North Korea fires more artillery towards South

SEOUL (Reuters) - North Korea fired artillery toward a disputed sea border with its southern neighbor for the third straight day on Friday in a move seen by the South’s president as a ploy by Pyongyang to put pressure on regional powers.

North Korean leader Kim Jong-il (C) poses for photos on a road as he goes around to give field guidance about highways in North Pyongan Province, northwest of Pyongyang in this picture released by the North's KCNA news agency January 28, 2010. REUTERS/KCNA

President Lee Myung-bak also said the North’s troubled economy was reeling under U.N. sanctions to punish its nuclear test last year, but he added that the destitute state was nowhere near collapse and leader Kim Jong-il was firmly in charge.

“There was the sound of about 20 artillery rounds above North Korean waters near (the South’s) Yeonpyeong island,” an official with the military’s Joint Chiefs of Staff said by telephone.

The North has fed hundreds of rounds of artillery this week in the direction of a disputed naval border with the South that landed in the North’s waters. The firing along the heavily armed border lined with thousands of artillery pieces has not resulted in any injuries or damage.

Markets were spooked when the North began the live-fire artillery exercise on Wednesday and by Seoul’s decision to return fire. Shares in Seoul briefly retreated and the won fell against the dollar, but the moves were quickly reversed.

Market players said the subsequent days of artillery shooting have not had any significant impact on trading but served as a reminder of the risks of investing on the troubled peninsula.

Lee said the North may be firing to press its demands for talks on a peace deal with Washington to formally end the Korean War as a condition for it to end its year-long boycott of nuclear disarmament discussions.
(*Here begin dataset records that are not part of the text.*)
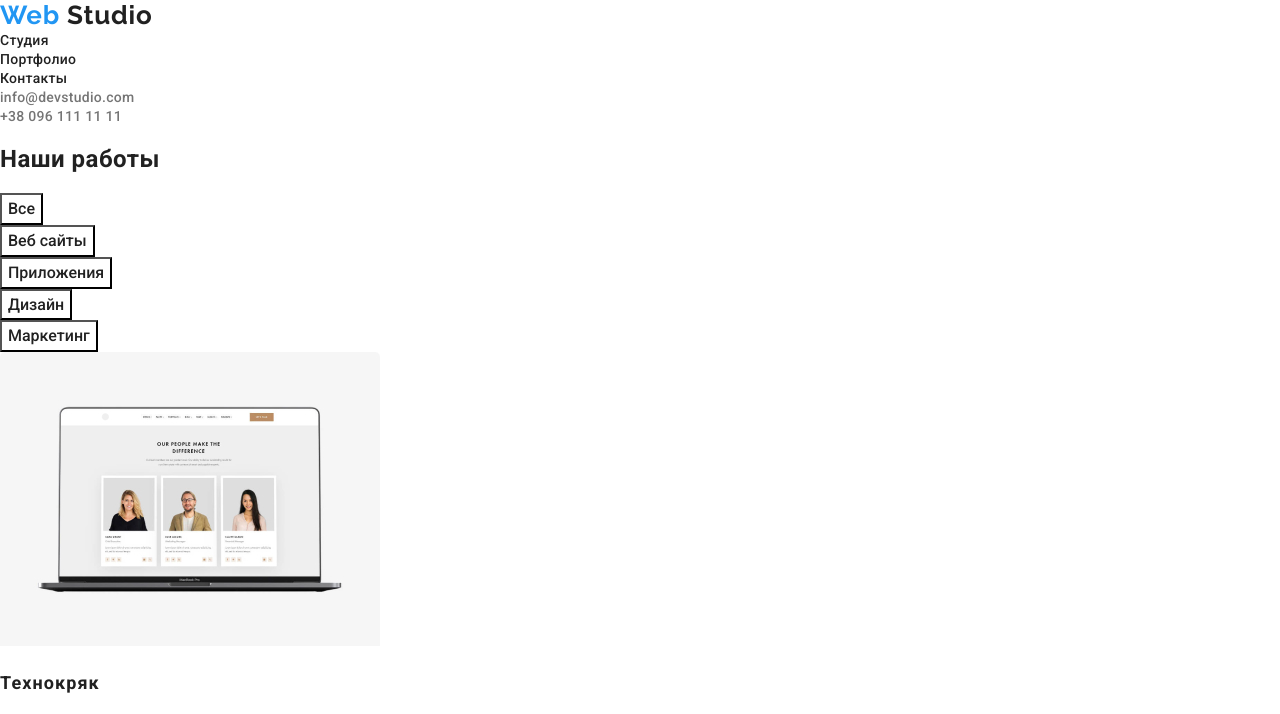
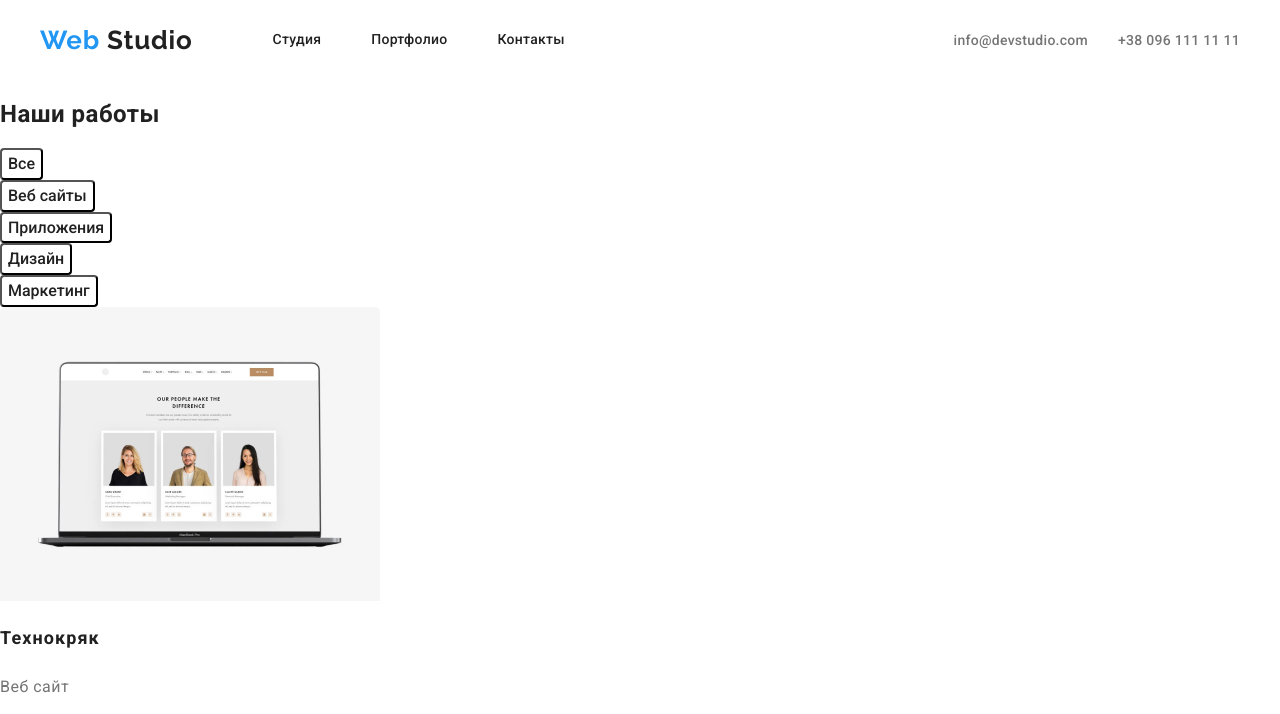
Before and after one commit to Zalli87/goit-markup-hw-03, a plain HTML site: page portfolio.html in a window 1280 px wide. Shown: the top 714 px of the page. Drawn offline with Linux system fonts and the light colour scheme.

Commit message:
добавляет геомертию шапки

```diff
--- a/css/styles.css
+++ b/css/styles.css
@@ -35,6 +35,11 @@ ul {
   margin-left: auto;
   margin-right: auto;
 }
+/* main-nav */
+.page-header .main-nav {
+  display: flex;
+  align-items: center;
+}
 /* logo */
 .logo {
   color: var(--prime-text-color);
@@ -48,9 +53,22 @@ ul {
 .logo span {
   color: var(--accent-color);
 }
+
 /* site-nav */
+.site-nav {
+  display: flex;
+  margin-left: 80px;
+}
+.site-nav .item:not(:last-child) {
+  margin-right: 50px;
+}
 .site-nav .link {
+  display: block;
+  padding-top: 32px;
+  padding-bottom: 32px;
+
   color: var(--prime-text-color);
+
   font-weight: 500;
   font-size: 14px;
   line-height: 1.14;
@@ -60,6 +78,13 @@ ul {
 .site-nav .link:hover,
 .site-nav .link:focus {
   color: var(--accent-color);
+}
+.contact {
+  display: flex;
+  margin-left: auto;
+}
+.contact .item:not(:last-child) {
+  margin-right: 30px;
 }
 .contact a {
   color: var(--second-text-color);
@@ -162,6 +187,8 @@ ul {
 }
 /* Button */
 button {
+  border-radius: 4px;
+
   background-color: var(--white-color);
   color: var(--prime-text-color);
   font-family: Roboto, sans-serif;
@@ -176,12 +203,19 @@ button:focus {
   color: var(--white-color);
 }
 .button {
+  display: inline-block;
+  min-width: 200px;
+  border-radius: 4px;
+  padding: 10px 32px;
+
   color: var(--white-color);
   background-color: var(--accent-color);
   font-weight: 700;
   font-size: 16px;
   line-height: 1.87;
   letter-spacing: 0.06em;
+  text-align: center;
+  text-decoration: none;
 }
 
 /* Works */
--- a/portfolio.html
+++ b/portfolio.html
@@ -12,19 +12,29 @@
   </head>
 
   <body>
-    <header>
-      <nav>
-        <a href="./index.html" class="logo"><span>Web</span> Studio</a>
-        <ul class="site-nav">
-          <li><a href="./index.html" class="link"> Студия</a></li>
-          <li><a href="./portfolio.html" class="link"> Портфолио</a></li>
-          <li><a href="" class="link"> Контакты</a></li>
+    <header class="page-header">
+      <div class="container main-nav">
+        <nav class="main-nav">
+          <a href="./index.html" class="logo"><span>Web</span> Studio</a>
+          <ul class="site-nav">
+            <li class="item">
+              <a href="./index.html" class="link"> Студия</a>
+            </li>
+            <li class="item">
+              <a href="./portfolio.html" class="link"> Портфолио</a>
+            </li>
+            <li class="item"><a href="" class="link"> Контакты</a></li>
+          </ul>
+        </nav>
+        <ul class="contact">
+          <li class="item">
+            <a href="mailto:info@devstudio.com">info@devstudio.com</a>
+          </li>
+          <li class="item">
+            <a href="tel:+380961111111">+38 096 111 11 11</a>
+          </li>
         </ul>
-      </nav>
-      <ul class="contact">
-        <li><a href="mailto:info@devstudio.com">info@devstudio.com</a></li>
-        <li><a href="tel:+380961111111">+38 096 111 11 11</a></li>
-      </ul>
+      </div>
     </header>
     <main>
       <section class="works">
```
Also changed, not shown: index.html (+13 -7 lines).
“It’s being pushed hard to come to the six-way talks, and it could be a strategy to reach a peace treaty,” Lee said. “But this is simply not a very good method.”

The North has demanded talks with the United States to reach a peace treaty to replace the armistice that halted hostilities in the 1950-53 Korean War, which would then allow it to tap international financial institutions for aid.


The United States has said a peace treaty is only possible when the North ends its atomic ambitions, but that it can discuss the deal within the six-way nuclear talks that also include China, Japan, Russia and South Korea.

The U.S.-led United Nations forces signed the armistice at the end of the 1950-53 Korean War with North Korea and China.

“If a peace treaty is concluded through negotiations, confidence will be built between the DPRK (North Korea) and the U.S. to put an end to the hostile relations and give a strong impetus to the denuclearization of the peninsula,” the North’s ruling party newspaper said in a commentary.

The North’s wobbly economy was hit by currency controls its leaders imposed at the end of last year that sparked inflation, greatly decreased the purchasing power of its impoverished people and reportedly sparked unrest.

“Economically the North Korean society is faced with great difficulties, but that’s something that’s been going on for some time,” Lee said in Davos, Switzerland, where he is attending the World Economic Forum.

“So we don’t see that the North is in an extreme situation or on the verge of collapse,” said Lee, in an interview with the BBC that was made available by Lee’s office in Seoul on Friday.

The North’s reclusive leader Kim disappeared from public view in late 2008 and resurfaced months later from a suspected stroke, looking gaunt and markedly thinner, but South Korean officials have said his grip on power has remained firm.

Meeting China’s premier in October, Kim said his country was willing to return to aid-for-disarmament talks, but only if the conditions were right.

Additional reporting by Christine Kim and Shin Ji-eun; Editing by Jon Herskovitz and David Fox